In other fields of medicine, this may not be the case, but in the mental health world, evidence based practice is a relatively new development.
“Evidence-based practice” means we conduct our clinical practice based on evidence that we’ve acquired from clinical research. Similar to drug research, your doctor will usually prescribe medications that’ve been tested thoroughly through many trials, and have been proven to benefit your health condition. Once upon a time, your therapy could’ve been based on Dr. Ego’s clinical expertise, big name or great insights, but thankfully these days such practices are slowly becoming a nightmare of the past (although, drug companies still invest on armies of Dr. Egos “aka opinion leaders” to influence your local doctor’s prescription practices).
However, evidence-based practice is a fairly recent development in the field of mental health, and especially in the field of psychotherapy. The rise of behavioral therapy in the 60s, partly as a reaction to the psychoanalytic status quo, and later its marriage with cognitive therapy, have given us a remarkable new tradition of true evidence-based psychotherapeutic practice.

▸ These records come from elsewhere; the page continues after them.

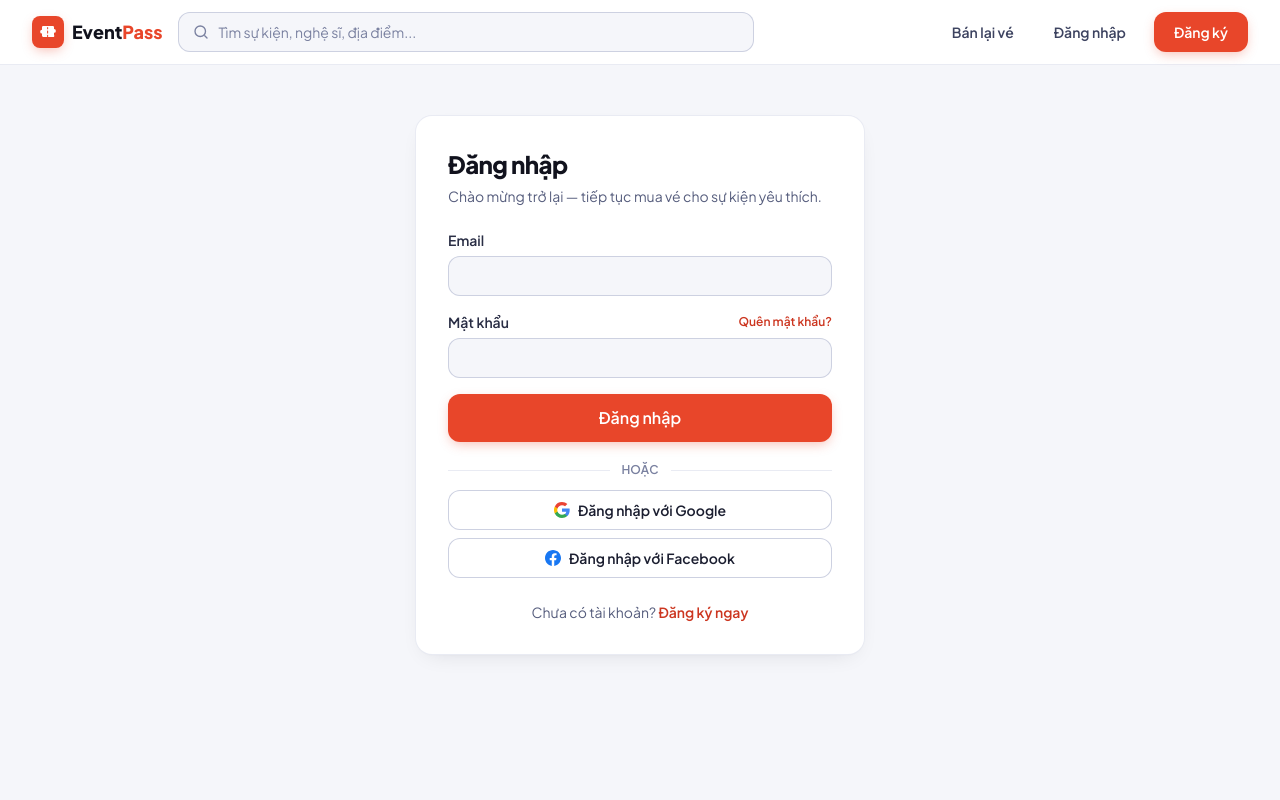
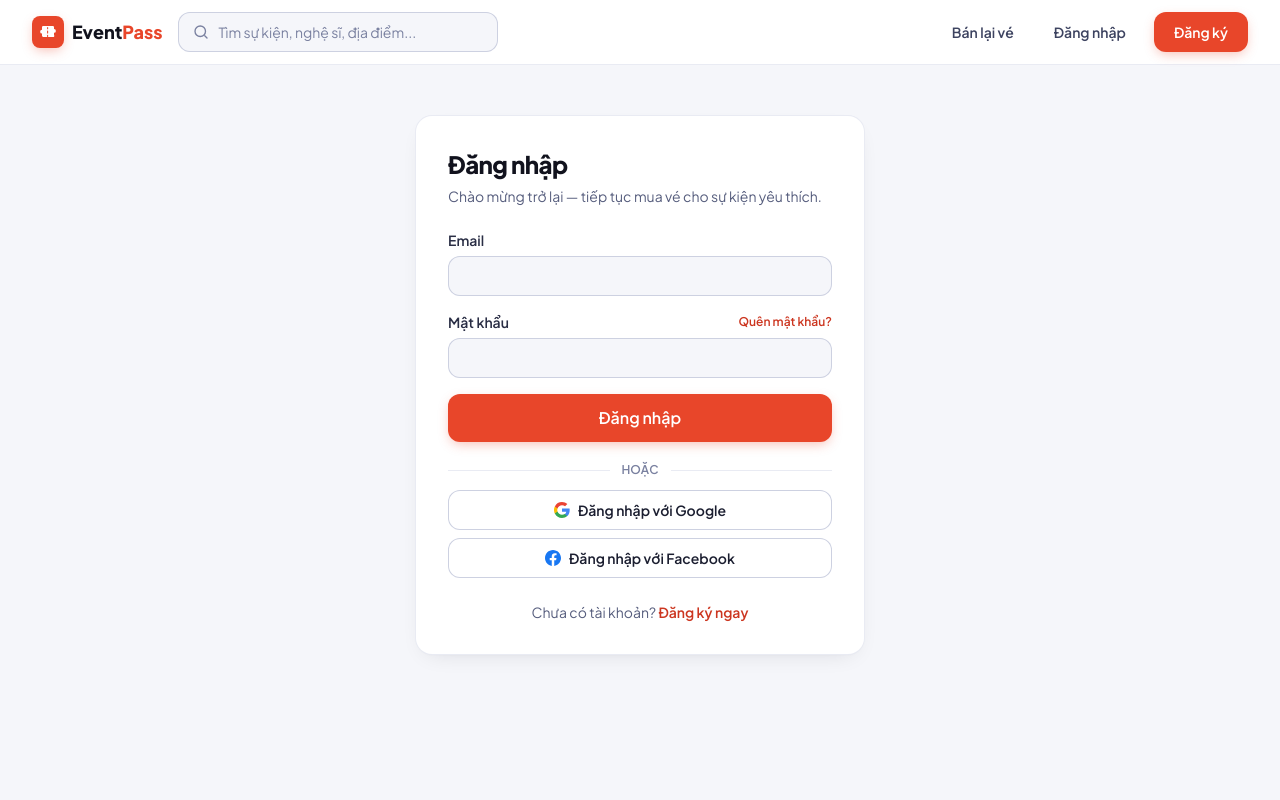
Before and after one commit to tranducthai/booking-ticket-system, a React (Vite) app in the folder apps/web/: page /dang-nhap in a window 1280 px wide. Shown: the top 800 px of the page. Built offline with nearby package versions, Linux system fonts and the light colour scheme; no server answers.

Commit message:
feat(web): header search box is half as wide
Co-Authored-By: Claude Sonnet 5.5 <noreply@anthropic.com>

```diff
--- a/apps/web/src/components/layout/Header.tsx
+++ b/apps/web/src/components/layout/Header.tsx
@@ -32,7 +32,7 @@ export function Header() {
           </span>
         </Link>
 
-        <form onSubmit={onSearch} className="hidden flex-1 max-w-xl sm:block">
+        <form onSubmit={onSearch} className="hidden flex-1 max-w-xs sm:block">
           <div className="relative">
             <svg viewBox="0 0 24 24" fill="none" className="pointer-events-none absolute left-3.5 top-1/2 h-4.5 w-4.5 -translate-y-1/2 text-ink-400">
               <circle cx="11" cy="11" r="7" stroke="currentColor" strokeWidth="1.8" />
```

One thing that determines our enjoyment in life is mood. Mood changes from day to day, moment to moment. We may be happy, energized, have optimistic feelings, take part in enjoyable activities, feel loving; but we may also feel unpleasant, moody, irritable, anxious, tired and even depressed. We’ve all come across these feelings and have experienced the enormous impact they have on our psychological and physical wellbeing. However, as people tend to favor positivity and happiness, we try to regulate our bad moods by engaging in certain activities and routines such as eating, exercising, smoking, drinking, socializing, playing games, watching TV, etc.